[Saved data entries]
****
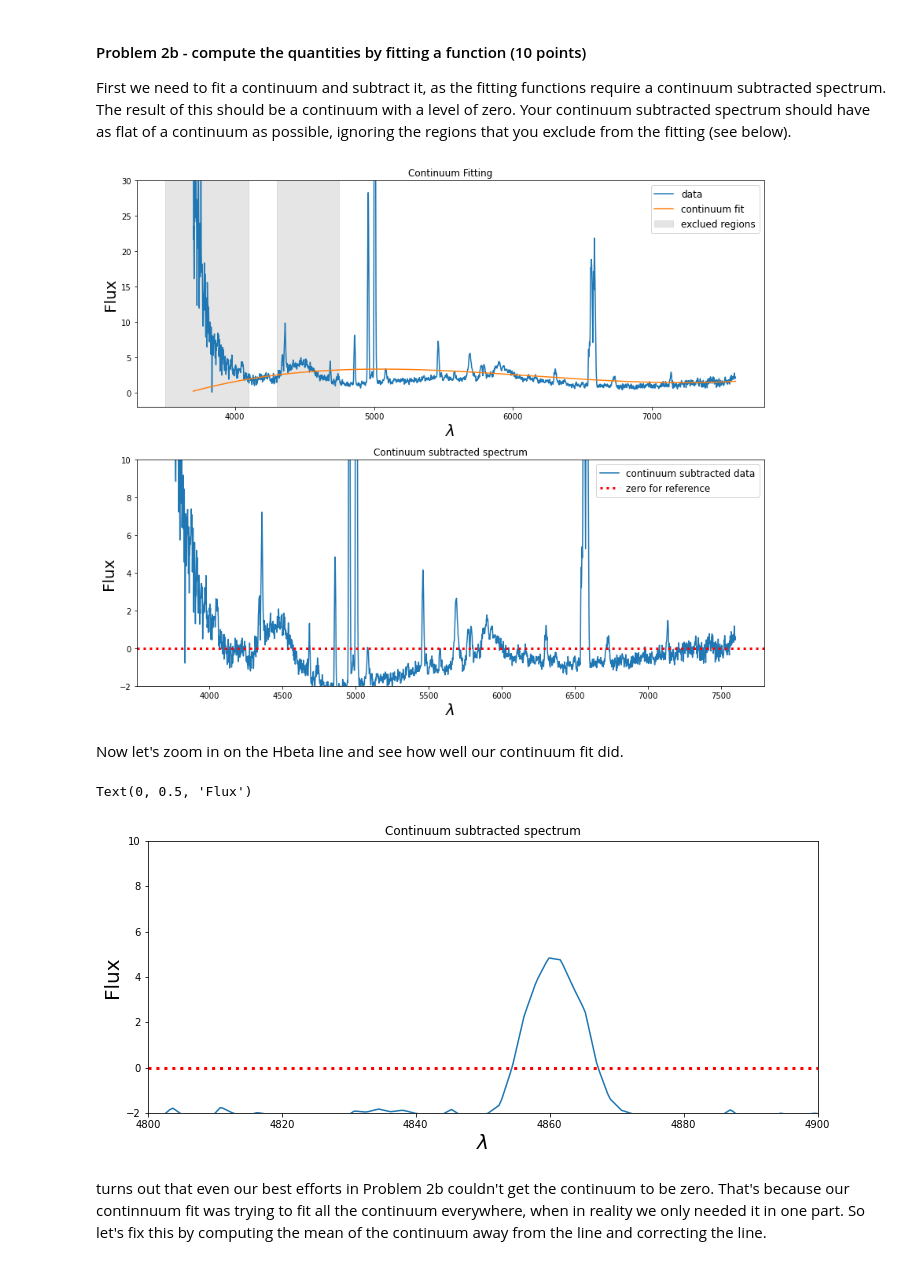
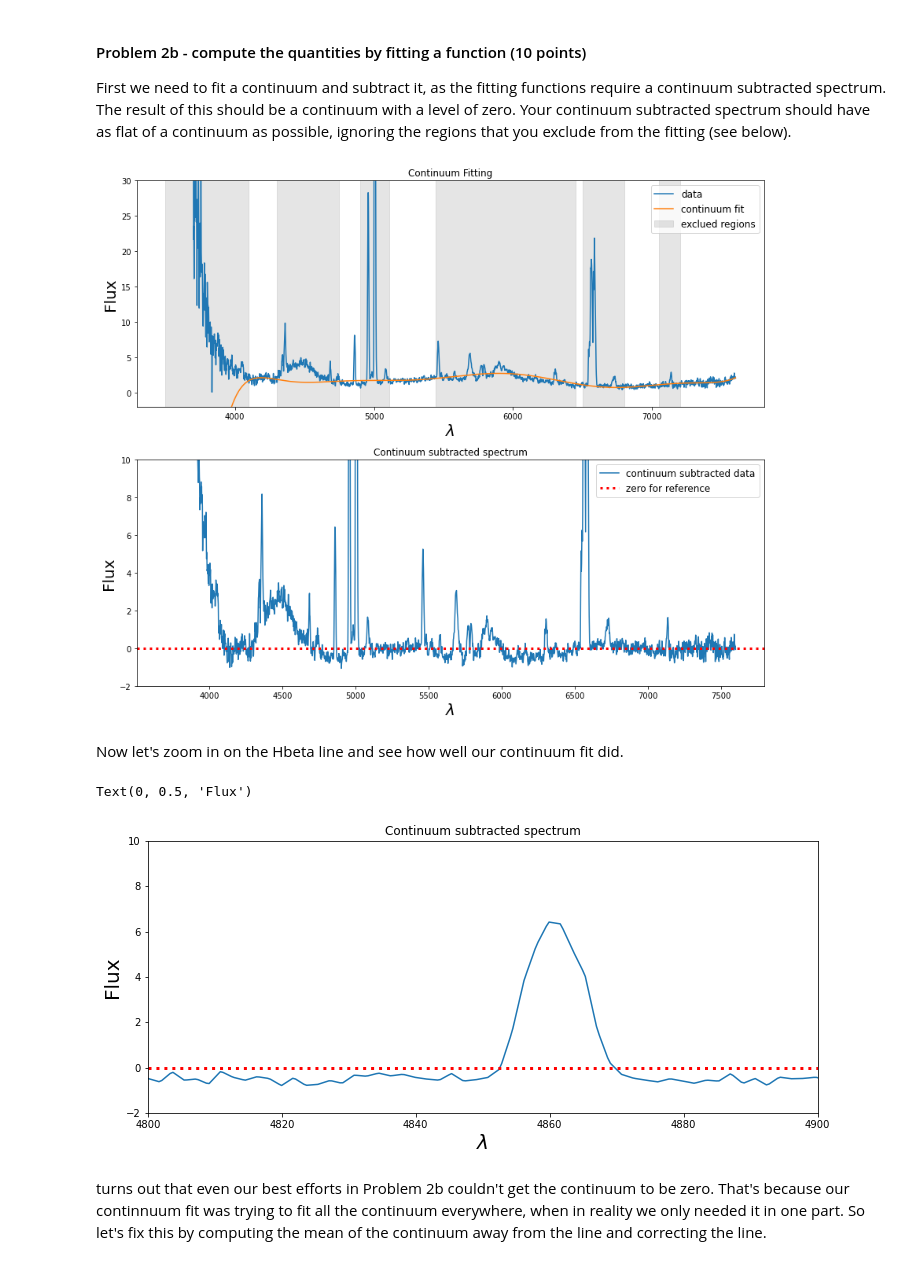
Before and after one commit to cadawata/Real_analysis, a Jupyter notebook: analysis_real_spectra.student.ipynb, the cells around one changed output. Saved outputs shown, nothing was run; the diff lists cells and outputs as text; code cells hidden in the pictures.

```diff
--- a/analysis_real_spectra.student.ipynb
+++ b/analysis_real_spectra.student.ipynb
@@ -216,9 +216,9 @@ lamhigh = [4100,4750]
 #************************
 #your other regions go here.
 #a list of the lower bounds
-lamlow.extend([])
+lamlow.extend([4900,5445,6500,7050])
 #a list of the upper bounds
-lamhigh.extend([])
+lamhigh.extend([5110,6450,6800,7200])
 
 #this creates the SpectralRegion that contains all of the excluded regions
 for ilam,lam in enumerate(lamlow):
@@ -234,42 +234,42 @@ for ilam,lam in enumerate(lamlow):
 #Your continuum subtracted spectrum should
 with warnings.catch_warnings():  # Ignore warnings
     warnings.simplefilter('ignore')
-    fitted_continuum = fit_generic_continuum(specm57,exclude_regions=excl_region, median_window=11  ,
-                                             model=models.Chebyshev1D(degree=3 ))
+    fitted_continuum = fit_generic_continuum(specm57,exclude_regions=excl_region, median_window=3  ,
+                                             model=models.Chebyshev1D(degree=10 ))
 #this is the fitted continuum
 y_fit = fitted_continuum(specm57.wavelength)
 
 #plot the spectrum and the continuum fit
 f,(ax1,ax2) = plt.subplots(2,1,figsize=(12,10))
 ax1.plot(specm57.wavelength, specm57.flux,label='data')
 ax1.plot(specm57.wavelength, y_fit,label='continuum fit')
 ax1.set_title("Continuum Fitting")
 ax1.set_ylim(-2,30)
 ax1.set_xlabel("$\lambda$",fontsize=20)
 ax1.set_ylabel("Flux",fontsize=20)
 
 #to help you decide which regions to exclude, plot gray regions that are excluded.
 for ilam,lam in enumerate(lamlow):
     ax1.fill_betweenx([-100,100],lamlow[ilam],x2=lamhigh[ilam],color='gray',alpha=0.2,label='exclued regions')
 
     #only make the legend after the first iteration so it only makes one box
     if ilam==0:
         ax1.legend(fontsize=12)
 
 #plot the continuum subtracted spectrum
 contsubspec = specm57.flux - y_fit
 ax2.plot(specm57.wavelength, contsubspec, label='continuum subtracted data')
 ax2.set_title("Continuum subtracted spectrum")
 ax2.set_ylim(-2,10)
 ax2.axhline(0.0,color='red',linestyle=':',linewidth=3,label='zero for reference')
 ax2.set_xlabel("$\lambda$",fontsize=20)
 ax2.set_ylabel("Flux",fontsize=20)
 ax2.legend(fontsize=12)
 
 #this optimizes the spacing between the figures
 f.tight_layout()
 # %% [output]
-[figure, old version]
+[figure, new version]
 # %% [markdown]
 Now let's zoom in on the Hbeta line and see how well our continuum fit did.
 # %%
@@ -286,7 +286,7 @@ ax.set_xlabel("$\lambda$",fontsize=20)
 ax.set_ylabel("Flux",fontsize=20)
 # %% [output]
 Text(0, 0.5, 'Flux')
-[figure, old version]
+[figure, new version]
 # %% [markdown]
 turns out that even our best efforts in Problem 2b couldn't get the continuum to be zero.  That's because our continnuum fit was trying to fit all the continuum everywhere, when in reality we only needed it in one part.  So let's fix this by computing the mean of the continuum away from the line and correcting the line.
 # %%
```
Also changed, not shown: 5 other files.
****
> What needs to be done: Wherever the word "only" appears in a line of the data above, copy that line.

> Reply to the exercise:
     #only make the legend after the first iteration so it only makes one box
 turns out that even our best efforts in Problem 2b couldn't get the continuum to be zero.  That's because our continnuum fit was trying to fit all the continuum everywhere, when in reality we only needed it in one part.  So let's fix this by computing the mean of the continuum away from the line and correcting the line.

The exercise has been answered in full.